● **EXERCISE MATERIALS**:
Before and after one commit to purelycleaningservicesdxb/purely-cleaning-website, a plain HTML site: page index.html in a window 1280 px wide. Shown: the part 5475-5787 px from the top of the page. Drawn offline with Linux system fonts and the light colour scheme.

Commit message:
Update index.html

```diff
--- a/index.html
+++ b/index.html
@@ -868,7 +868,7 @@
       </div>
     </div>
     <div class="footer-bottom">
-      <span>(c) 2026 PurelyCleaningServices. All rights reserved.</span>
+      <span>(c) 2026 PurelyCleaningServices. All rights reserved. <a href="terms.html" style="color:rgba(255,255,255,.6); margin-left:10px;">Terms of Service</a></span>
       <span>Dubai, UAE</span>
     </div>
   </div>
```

==

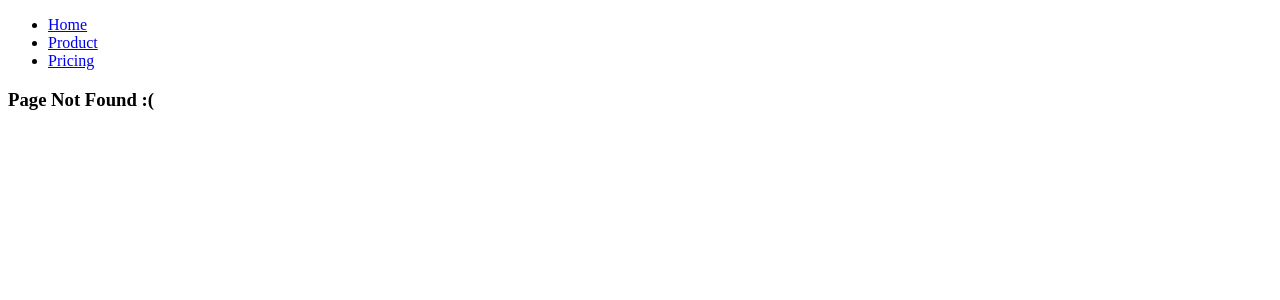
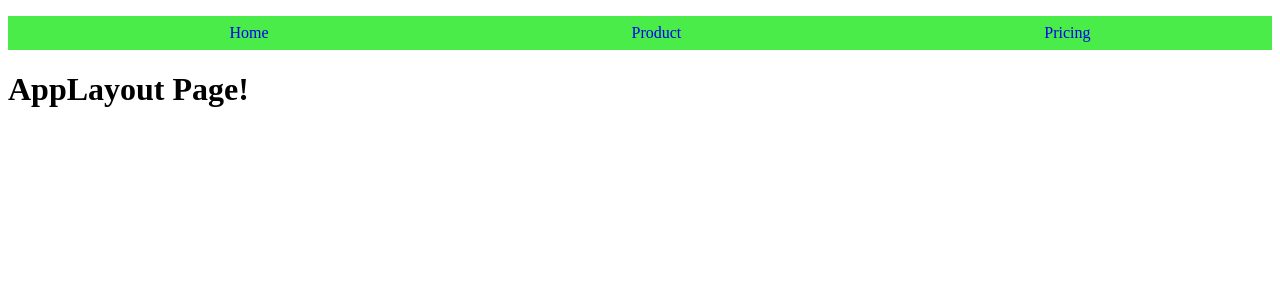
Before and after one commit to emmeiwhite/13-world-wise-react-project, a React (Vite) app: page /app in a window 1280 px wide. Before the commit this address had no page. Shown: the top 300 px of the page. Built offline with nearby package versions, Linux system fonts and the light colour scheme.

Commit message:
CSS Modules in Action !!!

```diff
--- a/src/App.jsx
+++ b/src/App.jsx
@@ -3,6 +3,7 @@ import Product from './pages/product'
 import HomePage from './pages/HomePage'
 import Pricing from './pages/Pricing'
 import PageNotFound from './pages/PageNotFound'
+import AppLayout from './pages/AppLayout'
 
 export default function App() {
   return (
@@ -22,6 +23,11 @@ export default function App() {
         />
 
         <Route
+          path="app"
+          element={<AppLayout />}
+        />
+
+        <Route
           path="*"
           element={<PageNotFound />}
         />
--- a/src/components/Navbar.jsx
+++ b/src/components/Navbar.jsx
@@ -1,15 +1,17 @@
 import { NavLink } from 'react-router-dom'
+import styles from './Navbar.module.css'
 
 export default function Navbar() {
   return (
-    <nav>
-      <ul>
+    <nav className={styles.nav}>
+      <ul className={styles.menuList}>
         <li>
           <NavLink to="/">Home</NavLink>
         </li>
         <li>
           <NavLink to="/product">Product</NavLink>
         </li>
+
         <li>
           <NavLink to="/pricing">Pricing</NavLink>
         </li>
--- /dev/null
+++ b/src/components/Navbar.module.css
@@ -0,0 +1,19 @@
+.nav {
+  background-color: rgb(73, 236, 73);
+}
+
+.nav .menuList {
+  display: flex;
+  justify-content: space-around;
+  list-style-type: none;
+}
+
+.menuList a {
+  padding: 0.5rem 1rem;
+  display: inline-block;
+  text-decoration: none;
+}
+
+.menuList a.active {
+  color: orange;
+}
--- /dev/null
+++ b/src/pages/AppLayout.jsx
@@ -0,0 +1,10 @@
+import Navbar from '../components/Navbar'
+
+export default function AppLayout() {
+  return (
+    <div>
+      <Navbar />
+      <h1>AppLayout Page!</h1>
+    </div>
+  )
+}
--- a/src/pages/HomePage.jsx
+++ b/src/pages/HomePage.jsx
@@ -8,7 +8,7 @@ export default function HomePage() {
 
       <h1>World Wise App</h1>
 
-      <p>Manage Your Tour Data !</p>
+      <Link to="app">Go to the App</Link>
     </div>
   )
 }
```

---

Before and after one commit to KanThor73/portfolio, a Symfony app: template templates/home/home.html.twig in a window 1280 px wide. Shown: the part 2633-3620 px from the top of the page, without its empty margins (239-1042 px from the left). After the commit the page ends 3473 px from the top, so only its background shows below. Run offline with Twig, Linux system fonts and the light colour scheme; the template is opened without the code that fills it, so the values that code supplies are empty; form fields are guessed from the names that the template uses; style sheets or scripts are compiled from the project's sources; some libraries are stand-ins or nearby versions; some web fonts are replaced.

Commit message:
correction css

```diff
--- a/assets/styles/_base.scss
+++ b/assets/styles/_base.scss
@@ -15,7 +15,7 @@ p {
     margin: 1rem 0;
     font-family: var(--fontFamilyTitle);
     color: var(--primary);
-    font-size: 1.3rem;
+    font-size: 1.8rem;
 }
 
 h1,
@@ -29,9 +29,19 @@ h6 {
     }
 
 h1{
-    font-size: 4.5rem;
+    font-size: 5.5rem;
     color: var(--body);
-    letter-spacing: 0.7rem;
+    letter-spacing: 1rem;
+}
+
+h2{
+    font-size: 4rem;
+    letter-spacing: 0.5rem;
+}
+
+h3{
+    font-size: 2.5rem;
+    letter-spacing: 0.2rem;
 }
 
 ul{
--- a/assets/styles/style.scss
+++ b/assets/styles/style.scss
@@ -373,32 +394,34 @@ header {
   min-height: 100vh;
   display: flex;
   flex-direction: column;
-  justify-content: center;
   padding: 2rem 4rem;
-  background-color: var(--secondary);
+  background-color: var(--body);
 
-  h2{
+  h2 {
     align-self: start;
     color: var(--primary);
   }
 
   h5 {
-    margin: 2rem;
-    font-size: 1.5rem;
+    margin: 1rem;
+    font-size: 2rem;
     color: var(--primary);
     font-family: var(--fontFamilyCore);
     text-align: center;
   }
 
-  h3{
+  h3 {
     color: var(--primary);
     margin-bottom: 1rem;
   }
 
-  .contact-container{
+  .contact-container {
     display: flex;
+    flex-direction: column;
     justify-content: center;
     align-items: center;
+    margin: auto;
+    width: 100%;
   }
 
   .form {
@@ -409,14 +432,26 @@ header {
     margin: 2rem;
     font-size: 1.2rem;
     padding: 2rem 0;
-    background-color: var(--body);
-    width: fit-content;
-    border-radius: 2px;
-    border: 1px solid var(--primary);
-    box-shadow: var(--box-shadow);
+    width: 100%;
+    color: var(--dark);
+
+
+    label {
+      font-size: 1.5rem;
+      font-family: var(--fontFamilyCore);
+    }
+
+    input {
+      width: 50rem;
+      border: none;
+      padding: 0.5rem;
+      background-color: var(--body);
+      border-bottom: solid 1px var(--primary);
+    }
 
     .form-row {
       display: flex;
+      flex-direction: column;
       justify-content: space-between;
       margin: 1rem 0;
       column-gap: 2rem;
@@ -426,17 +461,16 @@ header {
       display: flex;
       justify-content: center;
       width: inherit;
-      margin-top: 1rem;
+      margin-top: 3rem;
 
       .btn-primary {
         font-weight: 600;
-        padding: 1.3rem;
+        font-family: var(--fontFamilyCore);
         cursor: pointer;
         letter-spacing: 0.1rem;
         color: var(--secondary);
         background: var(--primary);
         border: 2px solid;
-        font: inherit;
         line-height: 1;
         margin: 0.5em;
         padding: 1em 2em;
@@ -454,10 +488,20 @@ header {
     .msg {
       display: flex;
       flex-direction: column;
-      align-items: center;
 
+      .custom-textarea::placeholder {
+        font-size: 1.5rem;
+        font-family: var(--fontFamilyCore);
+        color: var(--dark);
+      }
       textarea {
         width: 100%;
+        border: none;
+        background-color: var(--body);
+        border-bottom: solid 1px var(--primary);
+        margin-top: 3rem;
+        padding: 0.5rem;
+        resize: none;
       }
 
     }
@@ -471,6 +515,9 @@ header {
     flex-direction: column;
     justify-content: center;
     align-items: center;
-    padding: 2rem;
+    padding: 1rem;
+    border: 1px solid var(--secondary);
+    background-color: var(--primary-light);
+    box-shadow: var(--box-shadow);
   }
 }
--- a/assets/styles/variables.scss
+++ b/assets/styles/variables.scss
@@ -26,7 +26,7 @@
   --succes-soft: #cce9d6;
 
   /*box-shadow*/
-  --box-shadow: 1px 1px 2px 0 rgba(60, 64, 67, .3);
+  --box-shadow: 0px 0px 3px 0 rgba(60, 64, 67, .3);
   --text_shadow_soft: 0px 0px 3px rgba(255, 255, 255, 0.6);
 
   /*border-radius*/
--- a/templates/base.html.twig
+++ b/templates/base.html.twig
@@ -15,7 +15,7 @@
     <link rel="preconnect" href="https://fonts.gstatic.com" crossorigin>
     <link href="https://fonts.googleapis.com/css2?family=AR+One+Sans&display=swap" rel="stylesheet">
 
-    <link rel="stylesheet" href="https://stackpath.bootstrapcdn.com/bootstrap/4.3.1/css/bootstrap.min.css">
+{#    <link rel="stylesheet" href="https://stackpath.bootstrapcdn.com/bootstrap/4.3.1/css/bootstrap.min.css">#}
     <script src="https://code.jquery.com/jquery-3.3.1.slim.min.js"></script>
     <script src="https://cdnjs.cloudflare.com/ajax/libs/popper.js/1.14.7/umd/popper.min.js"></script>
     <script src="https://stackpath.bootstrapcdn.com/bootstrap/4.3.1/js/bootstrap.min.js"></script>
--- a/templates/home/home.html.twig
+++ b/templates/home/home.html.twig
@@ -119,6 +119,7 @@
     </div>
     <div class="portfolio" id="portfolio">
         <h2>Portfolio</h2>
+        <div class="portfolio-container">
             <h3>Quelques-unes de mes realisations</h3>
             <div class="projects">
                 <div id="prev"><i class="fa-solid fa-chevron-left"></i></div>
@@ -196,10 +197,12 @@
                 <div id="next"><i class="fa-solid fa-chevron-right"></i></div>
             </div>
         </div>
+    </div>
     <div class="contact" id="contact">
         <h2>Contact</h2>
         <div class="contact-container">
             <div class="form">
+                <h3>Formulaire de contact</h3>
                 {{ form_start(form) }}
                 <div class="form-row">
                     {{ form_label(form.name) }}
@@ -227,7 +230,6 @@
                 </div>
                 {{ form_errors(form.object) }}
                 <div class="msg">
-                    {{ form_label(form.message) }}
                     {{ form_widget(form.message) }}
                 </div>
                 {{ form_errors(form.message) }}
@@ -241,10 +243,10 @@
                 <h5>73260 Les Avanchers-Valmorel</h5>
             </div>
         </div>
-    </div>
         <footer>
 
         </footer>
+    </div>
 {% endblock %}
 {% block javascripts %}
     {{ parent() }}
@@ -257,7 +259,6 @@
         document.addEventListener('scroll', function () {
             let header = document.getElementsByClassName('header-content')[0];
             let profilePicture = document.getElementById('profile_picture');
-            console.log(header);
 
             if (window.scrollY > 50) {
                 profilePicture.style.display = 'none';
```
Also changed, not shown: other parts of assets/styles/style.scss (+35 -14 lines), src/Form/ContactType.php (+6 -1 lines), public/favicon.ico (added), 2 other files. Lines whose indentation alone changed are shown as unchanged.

● **ABOUT THIS EXERCISE**: Counting only lines with the word "span" in them, say how many there are in the entries above, with no other words.

● **TASK SOLUTION**: 3